Seven faculty members at The University of Texas at Austin have been elected fellows of the American Association for the Advancement of Science (AAAS). AAAS fellows are chosen annually by their peers to recognize their scientifically or socially distinguished efforts to advance science or its applications.
The University of Texas at Austin’s newest Ph.D. program in statistics was unanimously approved recently by the Texas Higher Education Coordinating Board. The program, managed by the College of Natural Sciences’ Division of Statistics + Scientific Computation, will provide doctoral students with rigorous training in advanced statistical methods and first-hand experience applying and developing such methods to analyze complex data in diverse fields.
Accelerating the evaluation and development of new vaccines for emerging health threats is the goal of University of Texas at Austin researchers who recently received $6.5 million from the U.S. Department of Defense and the Defense Threat Reduction Agency.
Longer Formula Feeding and Later Introduction of Solids May Increase Risk of Acute Lymphoblastic Leukemia (ALL) in Children
A research team in the Department of Nutritional Sciences at The University of Texas at Austin has found that infant feeding patterns may increase the risk of a diagnosis of acute lymphoblastic leukemia (ALL).
An artificially intelligent virtual gamer created has won the BotPrize by convincing a panel of judges that it was more human-like than half the humans it competed against.
Pediatric Geneticist Searches for Role of Environmental Contaminants in Birth Defects with $1.2 Million Grant from EPA
The effects of environmental contaminants on fetal growth and development is the subject of new research by Richard Finnell, Robert Cabrera and a team of researchers in the Department of Nutritional Sciences at The University of Texas at Austin using a $1.2 million grant from the U.S. Environmental Protection Agency (EPA).

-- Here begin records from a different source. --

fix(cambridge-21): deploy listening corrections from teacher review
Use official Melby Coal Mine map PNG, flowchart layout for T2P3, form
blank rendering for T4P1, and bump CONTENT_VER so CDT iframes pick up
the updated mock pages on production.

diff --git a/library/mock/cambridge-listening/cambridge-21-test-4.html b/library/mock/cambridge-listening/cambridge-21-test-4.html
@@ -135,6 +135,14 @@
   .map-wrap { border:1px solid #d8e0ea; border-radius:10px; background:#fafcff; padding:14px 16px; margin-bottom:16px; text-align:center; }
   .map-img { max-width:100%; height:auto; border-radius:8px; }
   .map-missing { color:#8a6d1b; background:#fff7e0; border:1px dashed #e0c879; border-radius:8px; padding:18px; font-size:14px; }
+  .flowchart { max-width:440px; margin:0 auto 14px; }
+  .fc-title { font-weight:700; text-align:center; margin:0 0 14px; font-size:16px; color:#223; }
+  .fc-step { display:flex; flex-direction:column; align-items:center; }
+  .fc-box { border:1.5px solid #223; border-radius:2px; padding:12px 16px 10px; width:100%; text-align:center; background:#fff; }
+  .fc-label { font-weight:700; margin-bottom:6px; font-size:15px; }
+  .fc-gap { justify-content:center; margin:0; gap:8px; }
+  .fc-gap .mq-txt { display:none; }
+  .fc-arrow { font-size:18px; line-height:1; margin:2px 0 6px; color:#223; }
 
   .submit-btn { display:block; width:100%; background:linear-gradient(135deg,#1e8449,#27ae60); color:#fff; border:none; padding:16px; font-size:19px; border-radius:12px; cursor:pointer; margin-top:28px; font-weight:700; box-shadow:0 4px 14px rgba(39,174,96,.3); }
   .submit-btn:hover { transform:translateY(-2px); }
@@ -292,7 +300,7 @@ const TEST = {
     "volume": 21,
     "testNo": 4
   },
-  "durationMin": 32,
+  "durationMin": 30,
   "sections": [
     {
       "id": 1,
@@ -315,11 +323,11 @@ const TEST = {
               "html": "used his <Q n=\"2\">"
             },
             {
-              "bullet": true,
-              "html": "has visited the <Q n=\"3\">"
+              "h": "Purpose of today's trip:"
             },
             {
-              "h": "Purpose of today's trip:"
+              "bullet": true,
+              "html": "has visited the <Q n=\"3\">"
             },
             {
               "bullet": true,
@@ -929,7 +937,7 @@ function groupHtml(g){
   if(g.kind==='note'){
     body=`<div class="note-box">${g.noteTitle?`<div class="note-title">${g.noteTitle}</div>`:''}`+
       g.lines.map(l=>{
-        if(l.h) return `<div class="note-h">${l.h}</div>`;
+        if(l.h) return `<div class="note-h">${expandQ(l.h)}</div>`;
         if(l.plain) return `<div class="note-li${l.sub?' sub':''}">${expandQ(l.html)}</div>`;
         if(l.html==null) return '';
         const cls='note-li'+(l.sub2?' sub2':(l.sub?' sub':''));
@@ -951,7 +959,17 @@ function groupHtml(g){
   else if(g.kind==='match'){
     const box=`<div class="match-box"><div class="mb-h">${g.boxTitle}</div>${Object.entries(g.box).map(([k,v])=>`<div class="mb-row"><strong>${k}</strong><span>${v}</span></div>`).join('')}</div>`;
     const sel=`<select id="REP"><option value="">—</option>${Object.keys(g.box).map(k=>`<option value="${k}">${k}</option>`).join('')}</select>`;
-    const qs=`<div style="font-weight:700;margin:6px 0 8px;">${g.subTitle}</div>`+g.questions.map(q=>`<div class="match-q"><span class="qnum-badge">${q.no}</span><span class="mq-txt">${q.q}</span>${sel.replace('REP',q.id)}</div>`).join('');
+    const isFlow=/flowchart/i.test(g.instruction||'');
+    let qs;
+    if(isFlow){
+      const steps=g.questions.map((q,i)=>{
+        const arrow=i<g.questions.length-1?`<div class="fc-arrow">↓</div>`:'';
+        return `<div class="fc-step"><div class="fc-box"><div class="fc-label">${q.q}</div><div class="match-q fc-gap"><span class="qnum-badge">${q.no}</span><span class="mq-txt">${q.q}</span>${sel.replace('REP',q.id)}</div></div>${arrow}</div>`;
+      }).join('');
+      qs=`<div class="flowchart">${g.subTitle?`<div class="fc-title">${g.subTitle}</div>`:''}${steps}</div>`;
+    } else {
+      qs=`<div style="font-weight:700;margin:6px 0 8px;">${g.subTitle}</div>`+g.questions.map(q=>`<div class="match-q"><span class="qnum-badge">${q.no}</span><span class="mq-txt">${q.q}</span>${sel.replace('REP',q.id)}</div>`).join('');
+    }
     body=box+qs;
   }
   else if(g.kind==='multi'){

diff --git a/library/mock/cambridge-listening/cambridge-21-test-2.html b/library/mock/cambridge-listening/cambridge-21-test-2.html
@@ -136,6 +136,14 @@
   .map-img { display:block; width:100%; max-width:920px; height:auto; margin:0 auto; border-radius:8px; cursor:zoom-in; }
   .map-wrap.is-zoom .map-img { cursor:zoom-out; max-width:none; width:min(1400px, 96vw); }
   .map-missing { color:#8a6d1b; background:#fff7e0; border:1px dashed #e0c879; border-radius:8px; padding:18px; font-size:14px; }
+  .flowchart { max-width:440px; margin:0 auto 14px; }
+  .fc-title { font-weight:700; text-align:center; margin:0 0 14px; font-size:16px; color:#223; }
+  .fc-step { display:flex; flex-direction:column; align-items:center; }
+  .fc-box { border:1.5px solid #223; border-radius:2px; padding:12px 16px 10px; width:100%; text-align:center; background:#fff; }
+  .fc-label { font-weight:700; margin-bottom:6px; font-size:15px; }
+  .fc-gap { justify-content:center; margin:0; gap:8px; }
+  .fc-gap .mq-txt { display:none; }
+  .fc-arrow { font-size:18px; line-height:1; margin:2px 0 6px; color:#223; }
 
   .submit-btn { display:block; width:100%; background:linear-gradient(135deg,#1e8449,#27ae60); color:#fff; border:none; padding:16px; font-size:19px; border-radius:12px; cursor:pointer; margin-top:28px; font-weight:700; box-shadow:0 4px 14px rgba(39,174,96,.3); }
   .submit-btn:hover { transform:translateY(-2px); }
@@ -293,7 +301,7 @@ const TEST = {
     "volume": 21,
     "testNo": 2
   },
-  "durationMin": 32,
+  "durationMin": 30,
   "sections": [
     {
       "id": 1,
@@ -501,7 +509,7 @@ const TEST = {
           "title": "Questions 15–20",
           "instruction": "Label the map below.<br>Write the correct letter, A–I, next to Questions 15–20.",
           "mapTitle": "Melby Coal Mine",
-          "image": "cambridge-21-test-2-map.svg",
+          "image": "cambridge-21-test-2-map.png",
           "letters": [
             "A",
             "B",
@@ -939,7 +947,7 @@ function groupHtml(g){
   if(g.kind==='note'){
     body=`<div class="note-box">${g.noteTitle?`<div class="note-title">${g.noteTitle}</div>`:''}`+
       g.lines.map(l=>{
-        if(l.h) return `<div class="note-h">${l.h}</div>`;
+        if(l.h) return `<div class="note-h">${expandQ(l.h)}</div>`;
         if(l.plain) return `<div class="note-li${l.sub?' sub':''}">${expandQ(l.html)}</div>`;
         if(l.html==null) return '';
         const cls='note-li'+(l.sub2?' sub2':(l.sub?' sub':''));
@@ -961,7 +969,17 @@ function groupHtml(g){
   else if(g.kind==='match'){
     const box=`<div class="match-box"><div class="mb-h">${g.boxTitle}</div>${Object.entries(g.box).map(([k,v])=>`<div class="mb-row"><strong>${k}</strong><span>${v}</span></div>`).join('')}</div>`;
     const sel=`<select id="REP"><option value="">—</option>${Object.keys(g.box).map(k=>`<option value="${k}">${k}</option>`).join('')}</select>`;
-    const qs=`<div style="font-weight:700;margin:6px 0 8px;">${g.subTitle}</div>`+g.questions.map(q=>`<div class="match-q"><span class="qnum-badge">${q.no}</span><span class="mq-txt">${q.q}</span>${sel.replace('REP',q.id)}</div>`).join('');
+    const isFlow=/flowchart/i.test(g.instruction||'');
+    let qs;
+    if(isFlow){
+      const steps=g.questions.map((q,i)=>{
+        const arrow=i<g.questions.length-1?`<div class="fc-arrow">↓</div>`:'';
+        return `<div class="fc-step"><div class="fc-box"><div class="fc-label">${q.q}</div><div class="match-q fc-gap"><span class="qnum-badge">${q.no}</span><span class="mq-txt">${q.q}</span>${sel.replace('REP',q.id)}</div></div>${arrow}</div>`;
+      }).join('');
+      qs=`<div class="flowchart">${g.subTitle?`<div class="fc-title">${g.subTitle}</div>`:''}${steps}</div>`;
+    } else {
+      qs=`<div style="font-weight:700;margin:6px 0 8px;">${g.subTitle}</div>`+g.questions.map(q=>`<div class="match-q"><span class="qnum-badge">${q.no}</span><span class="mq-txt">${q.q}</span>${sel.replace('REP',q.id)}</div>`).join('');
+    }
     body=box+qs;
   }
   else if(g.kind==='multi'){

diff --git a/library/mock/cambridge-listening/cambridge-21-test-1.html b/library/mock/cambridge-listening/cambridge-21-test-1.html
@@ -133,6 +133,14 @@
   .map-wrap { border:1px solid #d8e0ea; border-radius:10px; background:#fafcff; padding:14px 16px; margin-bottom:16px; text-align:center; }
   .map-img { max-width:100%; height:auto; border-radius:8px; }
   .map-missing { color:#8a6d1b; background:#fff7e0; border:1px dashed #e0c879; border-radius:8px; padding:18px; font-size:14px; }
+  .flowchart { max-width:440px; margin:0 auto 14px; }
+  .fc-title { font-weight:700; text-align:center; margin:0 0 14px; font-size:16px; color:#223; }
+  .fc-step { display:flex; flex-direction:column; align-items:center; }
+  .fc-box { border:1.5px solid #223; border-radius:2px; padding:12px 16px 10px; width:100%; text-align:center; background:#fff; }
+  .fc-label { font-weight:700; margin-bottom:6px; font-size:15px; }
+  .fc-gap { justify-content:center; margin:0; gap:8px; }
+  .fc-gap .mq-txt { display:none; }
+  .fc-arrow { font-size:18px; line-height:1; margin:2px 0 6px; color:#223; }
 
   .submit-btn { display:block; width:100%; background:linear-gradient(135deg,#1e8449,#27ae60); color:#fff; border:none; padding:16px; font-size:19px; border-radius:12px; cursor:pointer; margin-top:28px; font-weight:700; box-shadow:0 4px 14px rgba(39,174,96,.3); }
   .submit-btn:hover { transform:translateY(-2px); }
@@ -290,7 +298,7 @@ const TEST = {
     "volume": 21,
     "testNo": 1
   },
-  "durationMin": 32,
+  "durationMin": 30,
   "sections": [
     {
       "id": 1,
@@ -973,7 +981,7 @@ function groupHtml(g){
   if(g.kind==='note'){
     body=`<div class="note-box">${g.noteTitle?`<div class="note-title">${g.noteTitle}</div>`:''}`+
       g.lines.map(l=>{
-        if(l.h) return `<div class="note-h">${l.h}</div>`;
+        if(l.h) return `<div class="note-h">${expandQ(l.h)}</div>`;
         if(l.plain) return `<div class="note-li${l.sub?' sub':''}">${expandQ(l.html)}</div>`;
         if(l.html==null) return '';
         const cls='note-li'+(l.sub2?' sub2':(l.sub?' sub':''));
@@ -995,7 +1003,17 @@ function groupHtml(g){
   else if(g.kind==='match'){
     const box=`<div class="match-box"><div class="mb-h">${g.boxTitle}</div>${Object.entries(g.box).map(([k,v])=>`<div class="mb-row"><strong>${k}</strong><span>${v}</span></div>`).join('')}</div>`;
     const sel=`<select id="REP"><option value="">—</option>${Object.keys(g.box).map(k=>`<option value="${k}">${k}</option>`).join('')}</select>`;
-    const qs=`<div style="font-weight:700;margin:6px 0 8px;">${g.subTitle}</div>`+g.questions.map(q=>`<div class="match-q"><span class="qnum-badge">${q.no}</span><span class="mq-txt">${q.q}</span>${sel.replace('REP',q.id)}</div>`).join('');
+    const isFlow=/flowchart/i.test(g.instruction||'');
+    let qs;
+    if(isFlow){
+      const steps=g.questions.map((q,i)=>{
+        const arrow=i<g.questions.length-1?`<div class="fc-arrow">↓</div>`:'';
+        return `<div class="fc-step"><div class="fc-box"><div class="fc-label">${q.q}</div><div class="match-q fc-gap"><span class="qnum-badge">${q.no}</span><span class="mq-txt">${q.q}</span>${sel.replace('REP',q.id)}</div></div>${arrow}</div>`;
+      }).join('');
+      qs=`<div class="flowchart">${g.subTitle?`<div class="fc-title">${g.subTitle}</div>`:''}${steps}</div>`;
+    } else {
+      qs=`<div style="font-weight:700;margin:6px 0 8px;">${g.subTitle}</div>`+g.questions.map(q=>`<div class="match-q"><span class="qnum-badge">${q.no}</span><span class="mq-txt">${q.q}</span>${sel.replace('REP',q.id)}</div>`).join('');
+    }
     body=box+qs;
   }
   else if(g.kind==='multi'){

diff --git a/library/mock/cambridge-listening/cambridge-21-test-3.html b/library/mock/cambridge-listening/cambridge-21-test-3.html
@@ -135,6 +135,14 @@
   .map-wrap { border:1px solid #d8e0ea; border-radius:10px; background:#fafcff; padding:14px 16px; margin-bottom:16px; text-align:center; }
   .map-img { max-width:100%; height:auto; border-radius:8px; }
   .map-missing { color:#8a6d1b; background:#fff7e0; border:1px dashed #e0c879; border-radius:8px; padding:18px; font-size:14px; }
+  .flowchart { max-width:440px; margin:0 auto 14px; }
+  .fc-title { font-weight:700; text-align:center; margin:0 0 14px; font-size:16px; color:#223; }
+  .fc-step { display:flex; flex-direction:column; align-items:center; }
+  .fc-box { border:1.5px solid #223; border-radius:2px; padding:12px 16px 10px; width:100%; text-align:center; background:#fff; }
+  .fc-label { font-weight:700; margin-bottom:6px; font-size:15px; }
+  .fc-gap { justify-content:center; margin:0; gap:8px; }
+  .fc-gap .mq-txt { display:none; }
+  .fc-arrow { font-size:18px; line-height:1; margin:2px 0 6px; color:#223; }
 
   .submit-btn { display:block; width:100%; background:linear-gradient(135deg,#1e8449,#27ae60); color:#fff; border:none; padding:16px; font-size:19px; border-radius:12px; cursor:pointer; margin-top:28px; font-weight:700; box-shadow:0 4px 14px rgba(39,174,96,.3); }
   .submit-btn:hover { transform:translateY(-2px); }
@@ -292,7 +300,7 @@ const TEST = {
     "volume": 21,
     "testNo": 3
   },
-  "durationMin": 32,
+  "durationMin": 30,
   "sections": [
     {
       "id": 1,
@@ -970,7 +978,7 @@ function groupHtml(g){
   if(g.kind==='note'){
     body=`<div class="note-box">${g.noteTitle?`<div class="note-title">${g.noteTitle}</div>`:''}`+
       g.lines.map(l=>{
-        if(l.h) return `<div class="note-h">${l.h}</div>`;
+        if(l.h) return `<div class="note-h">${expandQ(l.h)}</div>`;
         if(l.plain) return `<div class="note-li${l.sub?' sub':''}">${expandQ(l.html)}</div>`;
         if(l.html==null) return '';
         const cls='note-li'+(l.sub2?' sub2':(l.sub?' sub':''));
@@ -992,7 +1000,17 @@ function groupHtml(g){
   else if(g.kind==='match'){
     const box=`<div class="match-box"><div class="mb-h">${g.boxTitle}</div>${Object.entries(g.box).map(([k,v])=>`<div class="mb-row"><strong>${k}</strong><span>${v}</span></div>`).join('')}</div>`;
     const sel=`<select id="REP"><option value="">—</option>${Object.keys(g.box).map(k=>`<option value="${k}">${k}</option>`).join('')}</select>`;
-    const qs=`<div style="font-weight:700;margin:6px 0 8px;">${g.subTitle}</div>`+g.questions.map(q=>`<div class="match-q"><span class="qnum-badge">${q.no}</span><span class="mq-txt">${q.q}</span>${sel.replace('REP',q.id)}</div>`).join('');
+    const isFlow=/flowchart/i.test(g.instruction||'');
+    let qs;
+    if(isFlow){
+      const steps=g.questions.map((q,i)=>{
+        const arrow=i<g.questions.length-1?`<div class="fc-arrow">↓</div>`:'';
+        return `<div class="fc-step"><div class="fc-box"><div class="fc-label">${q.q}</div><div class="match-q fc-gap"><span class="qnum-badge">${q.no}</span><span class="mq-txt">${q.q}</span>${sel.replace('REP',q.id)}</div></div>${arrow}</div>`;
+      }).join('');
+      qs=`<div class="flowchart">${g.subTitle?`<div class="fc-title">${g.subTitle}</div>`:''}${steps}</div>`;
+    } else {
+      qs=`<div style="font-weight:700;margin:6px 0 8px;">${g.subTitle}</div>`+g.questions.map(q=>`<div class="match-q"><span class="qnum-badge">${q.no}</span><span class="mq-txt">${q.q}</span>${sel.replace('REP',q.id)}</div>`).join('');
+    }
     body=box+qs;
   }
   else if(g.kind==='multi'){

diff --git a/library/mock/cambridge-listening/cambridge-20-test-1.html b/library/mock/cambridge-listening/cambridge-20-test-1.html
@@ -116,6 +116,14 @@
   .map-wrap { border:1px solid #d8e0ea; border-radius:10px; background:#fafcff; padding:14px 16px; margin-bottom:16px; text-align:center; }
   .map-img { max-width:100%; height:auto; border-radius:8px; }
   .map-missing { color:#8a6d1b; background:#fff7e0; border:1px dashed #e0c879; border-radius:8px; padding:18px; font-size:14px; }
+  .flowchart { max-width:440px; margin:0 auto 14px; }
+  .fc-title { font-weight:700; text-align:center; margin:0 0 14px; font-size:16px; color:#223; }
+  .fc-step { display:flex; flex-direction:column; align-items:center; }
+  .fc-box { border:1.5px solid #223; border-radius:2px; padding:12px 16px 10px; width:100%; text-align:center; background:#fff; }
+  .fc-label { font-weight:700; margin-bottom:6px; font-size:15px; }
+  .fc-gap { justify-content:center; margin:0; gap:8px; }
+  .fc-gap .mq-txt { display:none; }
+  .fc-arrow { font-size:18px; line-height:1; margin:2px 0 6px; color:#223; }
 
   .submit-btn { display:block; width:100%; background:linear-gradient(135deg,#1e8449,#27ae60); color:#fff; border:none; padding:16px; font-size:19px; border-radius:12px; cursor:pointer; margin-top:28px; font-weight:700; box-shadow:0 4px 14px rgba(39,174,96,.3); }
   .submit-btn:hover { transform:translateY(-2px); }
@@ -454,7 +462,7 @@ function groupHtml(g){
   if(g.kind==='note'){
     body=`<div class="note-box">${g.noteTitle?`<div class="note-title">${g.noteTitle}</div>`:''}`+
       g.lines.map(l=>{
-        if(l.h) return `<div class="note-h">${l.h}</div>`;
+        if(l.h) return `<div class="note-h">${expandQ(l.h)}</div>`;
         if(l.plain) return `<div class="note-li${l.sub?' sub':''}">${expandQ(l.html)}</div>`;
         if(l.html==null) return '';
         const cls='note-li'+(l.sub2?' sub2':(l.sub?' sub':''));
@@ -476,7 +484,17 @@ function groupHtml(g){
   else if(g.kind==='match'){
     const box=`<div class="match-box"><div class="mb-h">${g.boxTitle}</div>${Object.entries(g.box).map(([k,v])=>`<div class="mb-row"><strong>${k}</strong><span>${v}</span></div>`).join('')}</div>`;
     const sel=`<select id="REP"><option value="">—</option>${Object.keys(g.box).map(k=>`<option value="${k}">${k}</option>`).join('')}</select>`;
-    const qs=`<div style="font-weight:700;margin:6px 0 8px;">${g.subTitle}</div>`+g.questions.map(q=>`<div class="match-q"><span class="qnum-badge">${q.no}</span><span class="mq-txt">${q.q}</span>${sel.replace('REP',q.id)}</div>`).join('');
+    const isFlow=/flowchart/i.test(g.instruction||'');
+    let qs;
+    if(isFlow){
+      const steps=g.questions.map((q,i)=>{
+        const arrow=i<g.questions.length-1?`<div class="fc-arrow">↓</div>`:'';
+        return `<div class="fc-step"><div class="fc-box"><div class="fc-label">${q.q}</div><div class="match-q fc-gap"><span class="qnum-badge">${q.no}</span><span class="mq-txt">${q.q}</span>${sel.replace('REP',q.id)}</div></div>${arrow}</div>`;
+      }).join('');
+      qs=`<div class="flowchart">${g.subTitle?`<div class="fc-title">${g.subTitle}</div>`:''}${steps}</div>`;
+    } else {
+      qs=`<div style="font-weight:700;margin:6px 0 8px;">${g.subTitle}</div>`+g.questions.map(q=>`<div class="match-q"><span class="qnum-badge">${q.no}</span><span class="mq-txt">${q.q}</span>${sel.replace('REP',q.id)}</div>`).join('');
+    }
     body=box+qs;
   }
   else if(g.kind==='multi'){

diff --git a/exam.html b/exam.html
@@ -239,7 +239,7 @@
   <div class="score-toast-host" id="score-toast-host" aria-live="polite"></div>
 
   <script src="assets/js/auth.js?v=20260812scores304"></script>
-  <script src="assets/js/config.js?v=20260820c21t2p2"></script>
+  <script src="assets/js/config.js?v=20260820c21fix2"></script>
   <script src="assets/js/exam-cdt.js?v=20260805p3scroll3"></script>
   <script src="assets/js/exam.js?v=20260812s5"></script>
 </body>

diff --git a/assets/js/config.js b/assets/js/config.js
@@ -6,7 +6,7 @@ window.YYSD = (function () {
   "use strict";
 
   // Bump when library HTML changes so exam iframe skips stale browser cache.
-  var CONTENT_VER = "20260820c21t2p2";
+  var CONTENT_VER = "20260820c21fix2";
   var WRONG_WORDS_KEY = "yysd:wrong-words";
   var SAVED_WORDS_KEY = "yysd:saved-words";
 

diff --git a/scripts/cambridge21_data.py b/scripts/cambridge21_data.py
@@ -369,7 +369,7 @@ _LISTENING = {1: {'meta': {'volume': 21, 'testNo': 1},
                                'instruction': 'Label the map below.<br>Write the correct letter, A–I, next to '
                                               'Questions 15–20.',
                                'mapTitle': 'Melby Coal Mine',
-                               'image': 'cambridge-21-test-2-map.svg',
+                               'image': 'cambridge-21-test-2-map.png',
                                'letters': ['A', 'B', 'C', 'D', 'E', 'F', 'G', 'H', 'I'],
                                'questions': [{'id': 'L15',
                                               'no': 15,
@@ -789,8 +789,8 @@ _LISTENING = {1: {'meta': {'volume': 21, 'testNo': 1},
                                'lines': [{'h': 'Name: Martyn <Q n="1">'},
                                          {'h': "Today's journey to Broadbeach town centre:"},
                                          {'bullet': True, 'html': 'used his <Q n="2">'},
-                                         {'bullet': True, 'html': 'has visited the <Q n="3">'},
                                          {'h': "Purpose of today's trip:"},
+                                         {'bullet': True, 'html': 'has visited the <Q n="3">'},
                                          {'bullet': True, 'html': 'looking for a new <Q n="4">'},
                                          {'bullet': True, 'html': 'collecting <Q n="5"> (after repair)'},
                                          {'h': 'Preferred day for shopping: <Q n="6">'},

Marcotte’s project focuses on what he sees as the next step in “next-generation” genome sequencing technology.
As the new school year begins, 2,000 Central Texas children will be building fundamental literacy skills through a partnership led by The University of Texas at Austin’s ACE (A Community for Education) program. The program is expanding to reach 2,000 children in the 2012-13 school year, which is double the number of students ACE reached last year.
University of Texas at Austin physicists have been awarded a U.S. patent for an invention that could someday be used to turn nuclear waste into fuel, thus removing the most dangerous forms of waste from the fuel cycle.
An inexpensive antifungal drug, thiabendazole, slows tumor growth and shows promise as a chemotherapy for cancer. Scientists in the College of Natural Sciences at The University of Texas at Austin made this discovery by exploiting the evolutionary relatedness of yeast, frogs, mice and humans.